### WHAT YOU WILL DO
Tally up the lines below that include the word "normal". Answer with the number alone.

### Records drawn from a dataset
>>>

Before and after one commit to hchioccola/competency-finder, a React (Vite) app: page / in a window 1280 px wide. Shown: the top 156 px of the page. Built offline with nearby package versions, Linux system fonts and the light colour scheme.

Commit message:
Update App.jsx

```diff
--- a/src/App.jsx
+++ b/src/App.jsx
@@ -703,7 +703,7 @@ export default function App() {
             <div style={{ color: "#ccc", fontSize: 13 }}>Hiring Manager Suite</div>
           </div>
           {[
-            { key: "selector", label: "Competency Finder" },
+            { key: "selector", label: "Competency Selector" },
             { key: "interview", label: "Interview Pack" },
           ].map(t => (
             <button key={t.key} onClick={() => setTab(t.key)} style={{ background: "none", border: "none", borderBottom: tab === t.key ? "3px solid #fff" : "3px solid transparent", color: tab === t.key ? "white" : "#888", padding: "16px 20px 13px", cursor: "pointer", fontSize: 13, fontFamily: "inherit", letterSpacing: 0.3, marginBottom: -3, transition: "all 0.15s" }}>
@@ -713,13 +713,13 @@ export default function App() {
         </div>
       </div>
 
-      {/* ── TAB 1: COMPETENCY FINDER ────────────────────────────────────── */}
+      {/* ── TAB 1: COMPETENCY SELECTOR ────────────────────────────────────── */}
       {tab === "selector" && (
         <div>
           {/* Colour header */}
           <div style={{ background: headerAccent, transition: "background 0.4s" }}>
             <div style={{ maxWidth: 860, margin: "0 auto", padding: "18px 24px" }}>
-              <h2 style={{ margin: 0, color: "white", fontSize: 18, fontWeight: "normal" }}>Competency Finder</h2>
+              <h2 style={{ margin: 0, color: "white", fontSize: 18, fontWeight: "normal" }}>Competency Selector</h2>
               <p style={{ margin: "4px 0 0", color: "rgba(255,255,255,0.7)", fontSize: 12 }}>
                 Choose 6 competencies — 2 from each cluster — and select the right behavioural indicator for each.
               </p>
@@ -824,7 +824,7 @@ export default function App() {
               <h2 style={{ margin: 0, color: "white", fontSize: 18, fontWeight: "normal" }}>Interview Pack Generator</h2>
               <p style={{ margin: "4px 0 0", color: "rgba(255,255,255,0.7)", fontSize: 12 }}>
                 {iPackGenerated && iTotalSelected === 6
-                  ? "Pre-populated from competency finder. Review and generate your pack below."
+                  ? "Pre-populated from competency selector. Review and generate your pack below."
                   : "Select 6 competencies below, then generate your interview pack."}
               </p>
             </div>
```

<<<
>>>

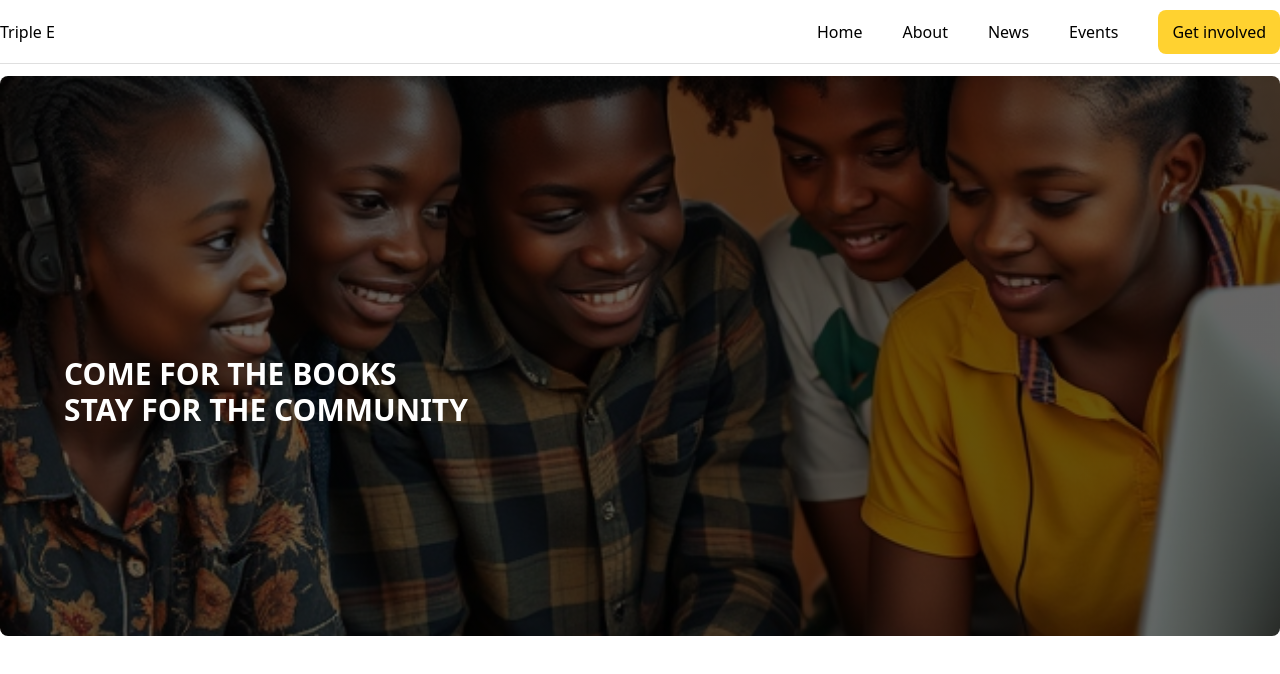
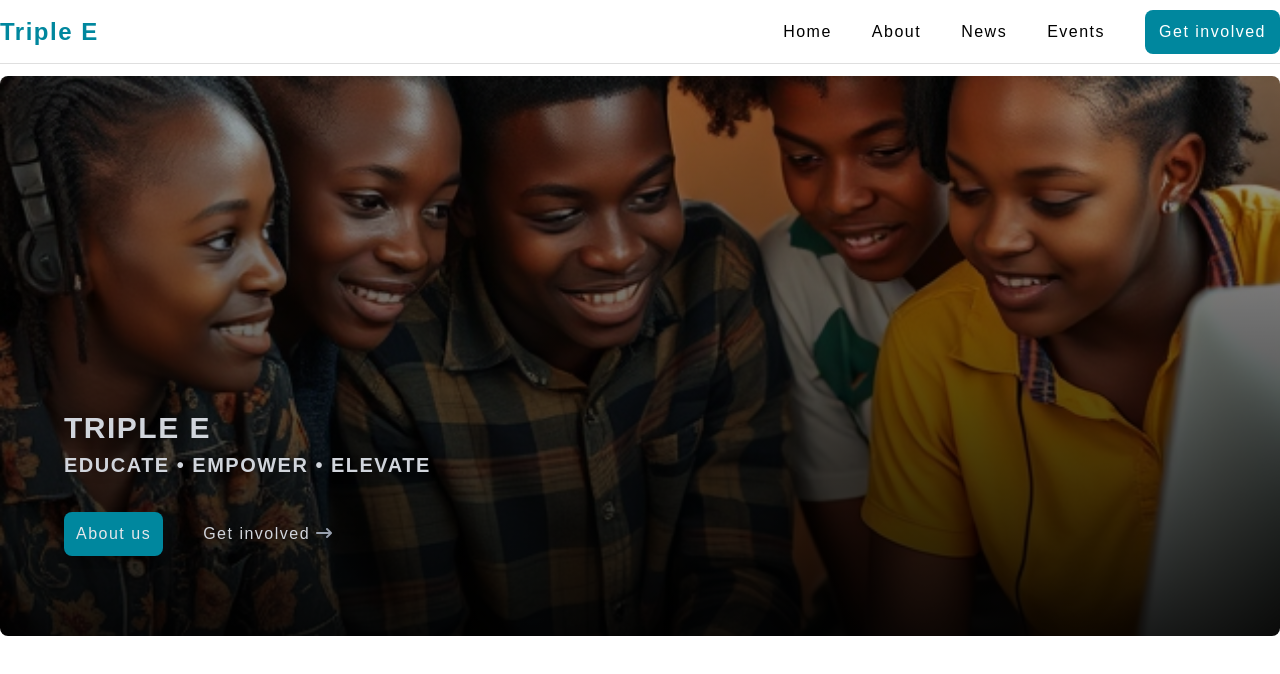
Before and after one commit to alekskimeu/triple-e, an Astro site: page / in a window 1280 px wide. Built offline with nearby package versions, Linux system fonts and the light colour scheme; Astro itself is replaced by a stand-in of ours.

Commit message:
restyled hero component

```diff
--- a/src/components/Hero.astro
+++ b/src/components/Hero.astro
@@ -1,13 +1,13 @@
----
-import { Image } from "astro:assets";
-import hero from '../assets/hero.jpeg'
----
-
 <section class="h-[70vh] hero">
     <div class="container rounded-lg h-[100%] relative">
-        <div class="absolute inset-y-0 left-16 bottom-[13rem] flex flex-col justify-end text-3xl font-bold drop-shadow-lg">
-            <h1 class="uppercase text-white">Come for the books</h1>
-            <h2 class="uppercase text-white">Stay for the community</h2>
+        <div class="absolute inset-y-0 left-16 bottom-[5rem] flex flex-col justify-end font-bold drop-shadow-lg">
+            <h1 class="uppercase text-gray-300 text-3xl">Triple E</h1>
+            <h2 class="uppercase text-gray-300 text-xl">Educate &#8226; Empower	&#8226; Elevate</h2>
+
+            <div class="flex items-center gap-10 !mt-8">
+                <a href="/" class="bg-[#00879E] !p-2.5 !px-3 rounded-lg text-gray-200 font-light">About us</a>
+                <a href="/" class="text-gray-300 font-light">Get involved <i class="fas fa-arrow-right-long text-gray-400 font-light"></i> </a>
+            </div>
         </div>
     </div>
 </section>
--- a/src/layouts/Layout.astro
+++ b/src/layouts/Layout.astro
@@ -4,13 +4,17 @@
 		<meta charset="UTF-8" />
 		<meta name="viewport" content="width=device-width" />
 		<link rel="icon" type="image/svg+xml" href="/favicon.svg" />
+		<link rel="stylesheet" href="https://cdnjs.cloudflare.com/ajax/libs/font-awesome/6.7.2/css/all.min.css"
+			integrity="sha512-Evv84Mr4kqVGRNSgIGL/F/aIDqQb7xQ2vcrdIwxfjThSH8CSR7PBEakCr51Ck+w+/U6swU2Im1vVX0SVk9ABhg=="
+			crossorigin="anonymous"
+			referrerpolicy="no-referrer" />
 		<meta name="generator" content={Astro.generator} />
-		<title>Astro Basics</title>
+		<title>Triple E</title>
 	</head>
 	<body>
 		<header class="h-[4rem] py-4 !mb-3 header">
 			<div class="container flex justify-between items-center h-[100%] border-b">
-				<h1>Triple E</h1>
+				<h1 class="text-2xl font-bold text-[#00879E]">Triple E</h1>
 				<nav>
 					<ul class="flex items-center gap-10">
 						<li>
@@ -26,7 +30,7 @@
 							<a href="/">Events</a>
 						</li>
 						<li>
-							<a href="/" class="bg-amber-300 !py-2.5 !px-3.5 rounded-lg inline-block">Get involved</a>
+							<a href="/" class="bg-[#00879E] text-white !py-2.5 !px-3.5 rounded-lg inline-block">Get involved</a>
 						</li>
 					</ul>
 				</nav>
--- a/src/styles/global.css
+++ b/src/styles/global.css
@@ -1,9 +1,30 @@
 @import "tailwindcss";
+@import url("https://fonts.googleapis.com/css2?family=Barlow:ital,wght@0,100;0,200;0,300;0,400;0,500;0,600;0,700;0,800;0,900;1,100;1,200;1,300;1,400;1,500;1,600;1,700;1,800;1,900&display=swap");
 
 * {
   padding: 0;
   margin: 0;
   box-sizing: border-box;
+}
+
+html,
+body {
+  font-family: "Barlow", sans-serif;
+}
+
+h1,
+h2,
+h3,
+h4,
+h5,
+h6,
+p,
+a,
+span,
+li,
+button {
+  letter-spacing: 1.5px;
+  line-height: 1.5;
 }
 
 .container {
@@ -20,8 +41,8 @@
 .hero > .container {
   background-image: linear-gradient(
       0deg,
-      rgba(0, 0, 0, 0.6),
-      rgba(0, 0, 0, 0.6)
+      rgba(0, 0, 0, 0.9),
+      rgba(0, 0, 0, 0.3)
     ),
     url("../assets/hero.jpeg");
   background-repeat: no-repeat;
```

<<<

### RESPONSE TO THIS TASK
3